Sometimes, it’s necessary to step back from a problem, then take a different route to its solution.
So if carbon dioxide (CO2) is a problem — which it is to the cement/concrete industry — you can try to produce less of the gas, or you can work instead to make it go away, sequestering it so it doesn’t escape into the atmosphere.
A start-up in Halifax, N.S. is doing just that. It has developed a system that means buying CO2 and adding it to strengthen concrete and speed its curing, while storing it away so it can’t escape.
Rob Niven is CEO and founder of CarbonCure Technologies, and he says the approach he has devised is to look at CO2 “not as a harmful gas, but as a value-added input in concrete production.”
CarbonCure licenses its process to makers of concrete block and pavers, and installs the necessary equipment in the licencees’ plants. Part of that equipment is a pressure vessel to hold the carbon dioxide the licensee must buy. So the licensee supplies the CO2; CarbonCure supplies the equipment and the know-how.
Food-grade CO2 is available from suppliers of industrial gases, but that pure form of the gas isn’t necessary. The CarbonCure process could use flue gas from power plants, but it’s not commercially available.
To support its sales efforts, CarbonCure developed environmental and health product declarations (EPDs and HPDs), and makes them available to its licensees. It was, said Niven, the first company in the concrete masonry field to do so.
It’s a move that others in the field are likely to be forced into.
Niven said that the declarations are “a prominent theme in the green building community and at green-building conferences.”
The company has about a dozen concrete block machines or production lines signed up, including Atlas Block, and Brampton Brick in Ontario, the Shaw Group in Atlantic Canada, Basalite Concrete Products on the west coast, Anchor in the American northeast and Northfield in the Chicago area. And by the end of the year, Niven said, “we expect to have 30 or more machines installed across North America”
“We’re just about halfway there already, and it’s only March, so we’re feeling pretty good about those numbers.
In the meantime, he said, his company is developing the technology necessary to broaden its reach beyond concrete masonry to the manufacture of “precast products . . . and into the much larger pool of ready-mix concrete.”
That is likely to happen later this year.
The company also talks from time to time about expansion off-shore.
“Interestingly, we’re seeing most (off-shore queries) out of China—not only producers, but investors and public-policy officials looking to address some of that region’s environmental concerns,” he said.
There are a lot of companies large and small working to address the problem of carbon in the concrete industry, and CarbonCure is just one of them.
“What I’ve found quite promising is that we tend to work together” Niven said. “I know the other CEOs, and we’re quite collaborative . . . while we compete with one another. That’s a positive thing.”

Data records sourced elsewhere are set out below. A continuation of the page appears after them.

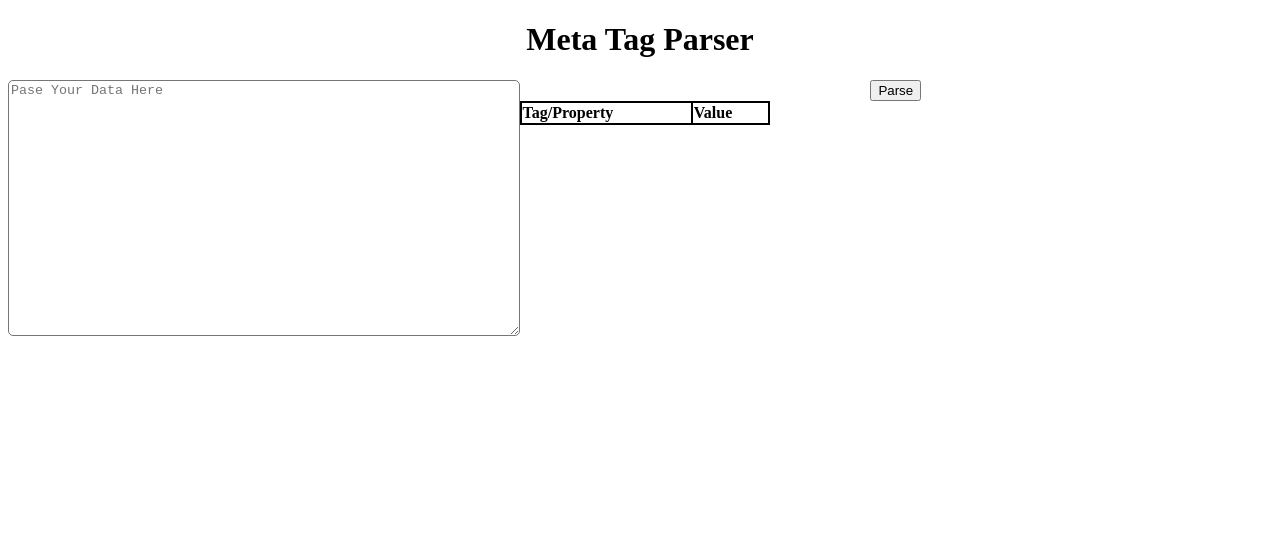
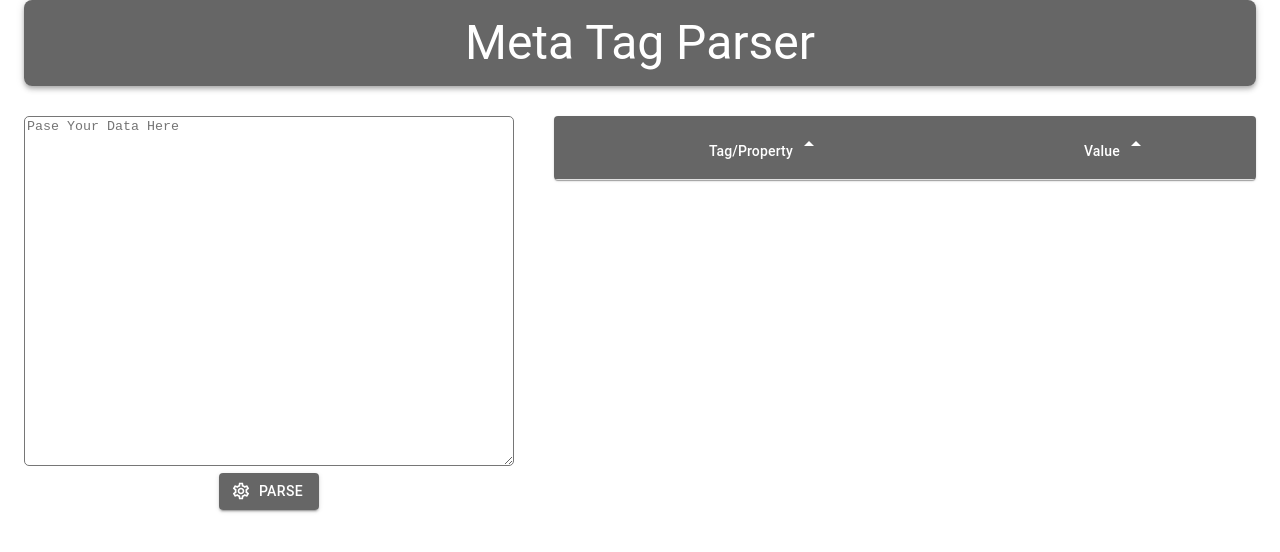
Before and after one commit to hyzr0525/meta-tag-parser, a React (Create React App) app: page / in a window 1280 px wide. Shown: the top 552 px of the page. Built offline with nearby package versions, Linux system fonts and the light colour scheme.

Commit message:
basic materil ui

```diff
--- a/package.json
+++ b/package.json
@@ -3,6 +3,10 @@
   "version": "0.1.0",
   "private": true,
   "dependencies": {
+    "@emotion/react": "^11.7.1",
+    "@emotion/styled": "^11.6.0",
+    "@mui/icons-material": "^5.4.2",
+    "@mui/material": "^5.4.2",
     "@testing-library/jest-dom": "^5.16.2",
     "@testing-library/react": "^12.1.2",
     "@testing-library/user-event": "^13.5.0",
--- a/src/App.css
+++ b/src/App.css
@@ -2,20 +2,22 @@
   text-align: center;
 }
 
-textarea {
-  width: 40%;
-  height: 250px;
-  border-radius: 5px;
-  float: left;
+body {
+  background-color: slategray;
 }
 
-table {
-  width: 250px;
-  text-align: left;
+textarea {
+  width: 100%;
+  height: 350px;
+  border-radius: 5px;
+  float: center;
 }
 
-table, th,td {
-  border: 2px solid black;
-  border-collapse: collapse;
+.header {
+  padding: 10px;
+  margin-bottom: 15px;
+}
 
+.tableHead:hover {
+  background-color: #1769aa;
 }
--- a/src/App.js
+++ b/src/App.js
@@ -2,15 +2,30 @@ import './App.css';
 import ParsedTable from './Component/ParsedTable';
 import ImputForm from './Component/ImputForm';
 import {useState} from 'react'
+import { Grid, Container, AppBar, Typography } from '@mui/material';
+
+
 function App() {
 
   const [metaData, setMetaData] = useState([])
 
   return (
     <div className="App">
-      <h1> Meta Tag Parser</h1>
-      <ImputForm setMetaData={setMetaData}/>
-      <ParsedTable metaData={metaData} setMetaData={setMetaData}/>
+      <Container maxWidth="100%" >
+        <AppBar position="relative" sx={{ bgcolor: 'text.secondary', marginBottom: '30px', padding: '15px', borderRadius: 2 }}>
+
+            <Typography variant="h3"> Meta Tag Parser</Typography>
+
+        </AppBar>
+        <Grid container spacing={5}>
+          <Grid item xs={5}>
+            <ImputForm setMetaData={setMetaData}/>
+          </Grid>
+          <Grid item xs={7}>
+            <ParsedTable metaData={metaData} setMetaData={setMetaData}/>
+          </Grid>
+        </Grid>
+      </Container>
     </div>
   );
 }
--- a/src/Component/ImputForm.jsx
+++ b/src/Component/ImputForm.jsx
@@ -1,5 +1,8 @@
 import React from 'react'
 import {useState} from 'react'
+import {Button} from '@mui/material'
+import SettingsOutlinedIcon from '@mui/icons-material/SettingsOutlined'
+
 
 function ImputForm({setMetaData}) {
 
@@ -28,7 +31,7 @@ function ImputForm({setMetaData}) {
             placeholder= "Pase Your Data Here"
             onChange= {formFill}
             />
-            <button type='submit'>Parse</button>
+            <Button sx={{ bgcolor: 'text.secondary'}} variant="contained" startIcon={<SettingsOutlinedIcon />} type='submit'>Parse</Button>
         </form>
     </div>
   )
--- a/src/Component/ParsedTable.jsx
+++ b/src/Component/ParsedTable.jsx
@@ -1,11 +1,19 @@
 import React from 'react'
 import TableData from './TableData'
 import {useState} from 'react'
+import Table from '@mui/material/Table';
+import TableBody from '@mui/material/TableBody';
+import TableCell from '@mui/material/TableCell';
+import TableContainer from '@mui/material/TableContainer';
+import TableHead from '@mui/material/TableHead';
+import TableRow from '@mui/material/TableRow';
+import Paper from '@mui/material/Paper';
+import ArrowDropUpSharpIcon from '@mui/icons-material/ArrowDropUpSharp';
+import ArrowDropDownSharpIcon from '@mui/icons-material/ArrowDropDownSharp';
+
 
 function ParsedTable({metaData, setMetaData}) {
 
-  // const tags = metaData.children
-  // const dataRow = Array.from(metaData)?.map(tag => <TableData tag={tag}/>)
   const [sortOrder, setSortOrder] = useState("ASC")
 
   const handleSort = (colName) => {
@@ -61,35 +69,25 @@ function ParsedTable({metaData, setMetaData}) {
 
   }
 
+  const sortIcon = (sortOrder === "ASC") ? <ArrowDropUpSharpIcon/>:<ArrowDropDownSharpIcon/>
+
     const dataRow = Array.from(metaData)?.map((data) => <TableData tag={data.tagName}  linkProp={data.getAttribute("rel")} metaProp={data.getAttribute("property")}  value={data.textContent || data.getAttribute("href")} />)
 
-    console.log(Array.from(metaData).sort(function(a,b){
-      let valueA = a.getAttribute("href") || a.textContent.toLowerCase()
-      let valueB = b.getAttribute("href") || b.textContent.toLowerCase()
-
-      if (valueA  < valueB) return -1;
-      if (valueA > valueB) return 1;
-      return 0;
-    }))
-
-    console.log(Array.from(metaData))
-
   return (
-    <div>
-      <table >
-
-        <tr>
-          <th onClick={()=>handleSort("tag")}>Tag/Property</th>
-          <th onClick={()=>handleSort("value")}>Value</th>
-        </tr>
-
+    <TableContainer component={Paper}>
+      <Table sx={{ minWidth: 500 }}>
+        <TableHead>
+          <TableRow >
+            <TableCell sx={{ bgcolor: 'text.secondary', color:'white'}} className="tableHead" align="center"  onClick={()=>handleSort("tag")}>Tag/Property {sortIcon}</TableCell>
+            <TableCell sx={{ bgcolor: 'text.secondary', color:'white' }} className="tableHead" align="center" onClick={()=>handleSort("value")}>Value {sortIcon}</TableCell>
+          </TableRow>
+      </TableHead>
+      <TableBody>
         {dataRow}
-
-      </table>
-    </div>
+      </TableBody>
+      </Table>
+    </TableContainer>
   )
 }
 
 export default ParsedTable
-
-// {dataRow}
--- a/src/Component/TableData.jsx
+++ b/src/Component/TableData.jsx
@@ -1,13 +1,14 @@
 import React from 'react'
+import TableCell from '@mui/material/TableCell';
+import TableRow from '@mui/material/TableRow'
 
-function TableData({tag, linkProp, linkVal, metaProp, metaVal, value}) {
+function TableData({tag, linkProp, metaProp, value}) {
 
-    console.log(tag)
   return (
-    <tr>
-        <td>{tag}/{linkProp}{metaProp}</td>
-        <td>{value}</td>
-    </tr>
+    <TableRow>
+        <TableCell align="left">{tag}/{linkProp}{metaProp}</TableCell>
+        <TableCell align="left">{value}</TableCell>
+    </TableRow>
 
   )
 }
--- a/src/index.js
+++ b/src/index.js
@@ -1,3 +1,4 @@
+import { CssBaseline } from '@mui/material';
 import React from 'react';
 import ReactDOM from 'react-dom';
 import App from './App';
@@ -5,7 +6,9 @@ import reportWebVitals from './reportWebVitals';
 
 ReactDOM.render(
   <React.StrictMode>
+    <CssBaseline>
     <App />
+    </CssBaseline>
   </React.StrictMode>,
   document.getElementById('root')
 );
```
Also changed, not shown: 1 other file (tests, documents, lock files or other folders).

Among those he mentioned was Carbon8, a British firm that has developed a way to treat industrial wastes and contaminated soils. Their process speeds the carbonation process, sequestering CO2 in the process. It traps a variety of substances, including heavy metals, so they are made non-hazardous, and creates materials that can be used as a secondary aggregate.
CalStar Products, based in Minnesota, manufactures bricks, pavers, facing material and cast stone using a product that incorporates large amounts of fly-ash. The company says its manufacturing process uses 81 per cent less energy and 84 per cent less CO2 than conventional materials.
Although most of the company’s business is in the American mid-west, it has lately made inroads into southwestern Ontario.
BioMason takes a completely different approach to manufacturing masonry. It uses natural micro-organisms and chemical processes to “grow” brick.
The idea resulted from the skeletal structure of ocean corals, which are made from hard cementitious material created by nature with little energy use and low material inputs.
Its developer, Ginger Krieg Dosier, trained as an architect, but she has since become skilled in materials science and microbiology.